Published accounts of the address, including Gilbert’s and at least two others supposedly based on shorthand transcription, differed as to Lincoln’s exact words. Gilbert later wrote that he didn’t consult his own shorthand notes but borrowed “the President’s manuscript, with his permission” and copied the text. Still, nobody got the speech exactly right, and some reporters were hopelessly winging it. These discrepancies suggest that members of the press at Gettysburg did very little comparing of notes.
The two most accurate versions of Lincoln’s remarks were by Gilbert and Charles Hale, who was reporting for the Boston Daily Advertiser and also knew shorthand. Some historians have suggested Hale’s was more reliable; author William E. Barton, for example, says Gilbert relied on the written speech, while Hale reported what he heard Lincoln say. If true, Barton fails to explain why Hale, as well as Gilbert, left out the word “poor,” in the phrase “far above our poor power to add or detract,” the only mistake the two had in common.
Hale was one of three “commissioners” appointed by the governor of Massachusetts to represent that state at the dedication, and who said in a subsequent report that the speech “has not generally been reported rightly, having been marred by errors in telegraphing,” and attached what they called“the correct form, as the words actually spoken by the President, with great deliberation, were taken down by one of the undersigned”—Charles Hale.
Perhaps Hale, by virtue of being a Harvard man and the nephew of Edward Everett, was automatically accorded more credibility than the young AP reporter from Harrisburg. The fact remains, however, that while Gilbert’s version contained five minor errors to Hale’s four, it was the example that Lincoln himself would later rely on in making copies at the White House.
By some accounts, Lincoln first thought the two-minute speech had fallen flat. It could be that after Everett’s long oration, spectators were simply caught off guard by the president’s brevity. In fact, the Philadelphia Press reporter, John Young, wrote later that after Lincoln finished, he had asked if that “was all,” and Lincoln replied, “Yes, for the present.” It could also explain why the photographer, for all his bustling, failed to capture Lincoln speaking.
Whatever the case, press reports of crowd reaction were poles apart. One scribe, W.H. Cunningham, said there was none. The Chicago Tribune reporter cited two outbursts, including“immense” applause after the words “can never forget what they did here.” Gilbert noted that simply as “applause.”

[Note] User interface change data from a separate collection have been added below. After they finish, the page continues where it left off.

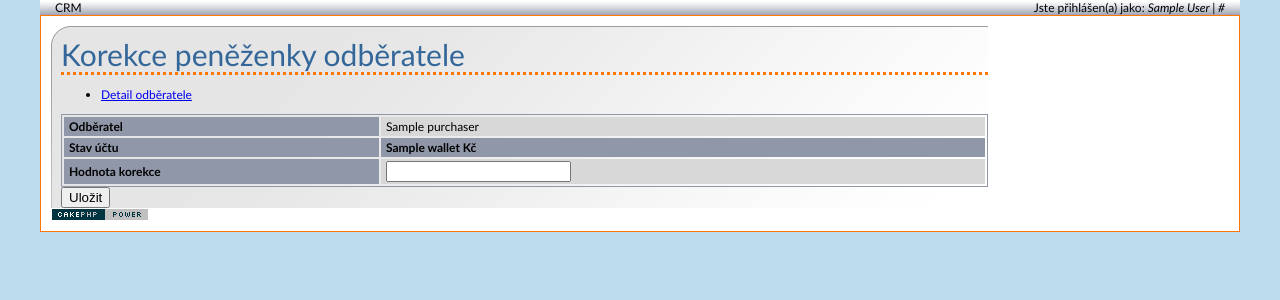
After one commit to PolakMartinCopy/crm_pharmacorp, a CakePHP app: the page made by app/views/purchasers/user_wallet_correction.ctp in a window 1280 px wide. The commit adds this page. Shown: the top 300 px of the page. Run offline with PHP 8.4 and a stand-in for CakePHP, Linux system fonts and the light colour scheme; the template is opened without the code that fills it: most values are stand-ins (such as "Sample title", 1, 10 or a date in 2020); form fields are guessed from the names that the template uses; data that the repository does not hold is empty; some libraries are stand-ins or nearby versions.

Commit message:
korekce uctu + zaznamy o transakcich

```diff
--- a/app/controllers/contracts_controller.php
+++ b/app/controllers/contracts_controller.php
@@ -456,7 +456,8 @@ class ContractsController extends AppController {
 		if ($this->Contract->save($contract)) {
 			// odectu penize z uctu obchodniho partnera
 			$purchaser = $this->Contract->ContactPerson->get_purchaser($contract['Contract']['contact_person_id']);
-			if (!$this->Contract->ContactPerson->Purchaser->wallet_transaction($purchaser['Purchaser']['id'], -$contract['Contract']['amount_vat'])) {
+			$user = $this->Auth->user();
+			if (!$this->Contract->ContactPerson->Purchaser->wallet_transaction($purchaser['Purchaser']['id'], -$contract['Contract']['amount_vat'], 'contract', $this->Contract->id, $user['User']['id'])) {
 				$datasource->rollback($this->Contract);
 				$this->Session->setFlash('Dohoda nebyla schválena, nepodařilo se odečíst částku z peněženky obchodního partnera');
 			} else {
--- a/app/controllers/users_controller.php
+++ b/app/controllers/users_controller.php
@@ -568,6 +568,8 @@ class UsersController extends AppController {
 		$this->Acl->deny('manager', 'controllers/Purchasers/user_recount_wallet');
 		$this->Acl->deny('manager', 'controllers/Purchasers/user_recount_all_wallets');
 		$this->Acl->deny('manager', 'controllers/BusinessPartners/user_wallet_test');
+		// zakazu korekce uctu odberatele
+		$this->Acl->deny('manager', 'controllers/Purchasers/user_wallet_correction');
 
 		$this->Acl->allow('user', 'controllers');
 		$this->Acl->deny('user', 'controllers/Users');
@@ -611,6 +613,8 @@ class UsersController extends AppController {
 		$this->Acl->deny('user', 'controllers/Contracts/user_confirm');
 		// uzivatel nemuze zrusit pozadavek na schvaleni dohody
 		$this->Acl->deny('user', 'controllers/Contracts/user_cancel_confirm_requirement');
+		// zakazu korekce uctu odberatele
+		$this->Acl->deny('user', 'controllers/Purchasers/user_wallet_correction');
 
 		// zakazu vsechny metody v nastaveni
 		$this->Acl->deny('user', 'controllers/AnniversaryTypes');
--- a/app/models/sale.php
+++ b/app/models/sale.php
@@ -27,7 +27,7 @@ class Sale extends Transaction {
 				$wallet += $pt['education'] * (-$pt['quantity']);
 			}
 
-			return $this->Purchaser->wallet_transaction($data['Sale']['purchaser_id'], $wallet);
+			return $this->Purchaser->wallet_transaction($data['Sale']['purchaser_id'], $wallet, 'sale', $this->id, $data['Sale']['user_id']);
 		}
 		return true;
 	}
--- a/app/views/elements/lm/purchaser_detailed.ctp
+++ b/app/views/elements/lm/purchaser_detailed.ctp
@@ -13,4 +13,7 @@
 <?php if ($acl->check(array('model' => 'User', 'foreign_key' => $session->read('Auth.User.id')), 'controllers/Purchasers/user_edit_user')) { ?>
 	<li><?php echo $html->link('Upravit uživatele', array('controller' => 'purchasers', 'action' => 'edit_user', $purchaser['Purchaser']['id']))?></li>
 <?php } ?>
+<?php if ($acl->check(array('model' => 'User', 'foreign_key' => $session->read('Auth.User.id')), 'controllers/Purchasers/user_wallet_correction')) { ?>
+	<li><?php echo $html->link('Korekce peněženky', array('controller' => 'purchasers', 'action' => 'wallet_correction', $purchaser['Purchaser']['id']))?></li>
+<?php } ?>
 </ul>
--- /dev/null
+++ b/app/views/purchasers/user_wallet_correction.ctp
@@ -0,0 +1,23 @@
+<h1>Korekce peněženky odběratele</h1>
+<ul>
+	<li><?php echo $this->Html->link('Detail odběratele', array('controller' => 'purchasers', 'action' => 'view', $purchaser['Purchaser']['id']))?></li>
+</ul>
+
+<?php echo $this->Form->create('Purchaser')?>
+<table class="left_heading">
+	<tr>
+		<th>Odběratel</th>
+		<td><?php echo $purchaser['Purchaser']['name']?></td>
+	</tr>
+	<tr>
+		<th>Stav účtu</th>
+		<th><?php echo $purchaser['Purchaser']['wallet']?>&nbsp;Kč</th>
+	</tr>
+	<tr>
+		<th>Hodnota korekce</th>
+		<td><?php echo $this->Form->input('Purchaser.wallet_correction', array('label' => false, 'style' => 'text-align:right', 'div' => false, 'after' => '&nbsp;Kč'))?></td>
+	</tr>
+</table>
+<?php echo $this->Form->hidden('Purchaser.id')?>
+<?php echo $this->Form->submit('Uložit')?>
+<?php echo $this->Form->end()?>
```
Also changed, not shown: app/controllers/purchasers_controller.php (+34 -0 lines), app/models/purchaser.php (+23 -2 lines), app/models/wallet_transaction.php (added, +13 -0 lines).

In a final Gettysburg vignette, Gilbert recalled that while walking back to town, he was “overtaken, on the rough country road, by the Presidential cavalcade of thirty or more distinguished civic and military officials.” Lincoln “bestrode a spirited animal and controlled it with the skill of an expert horseman. With characteristic self-unconcern, he had left his escort behind and was nearly a city block in advance of Secretary Seward, the nearest member of it. His plain black overcoat and high silk hat contrasted oddly with the glittering uniforms of his attendants. As he passed there was an expression of intense gratification upon his usually impassive countenance….His grand figure soon disappeared in the distance and an unaccountable foreboding of evil to befall him oppressed me.”
Richard Pyle is a former Associated Press staff writer with nearly 50 years experience covering news in the United States and abroad.
Originally published in the November 2010 issue of America’s Civil War. To subscribe, click here.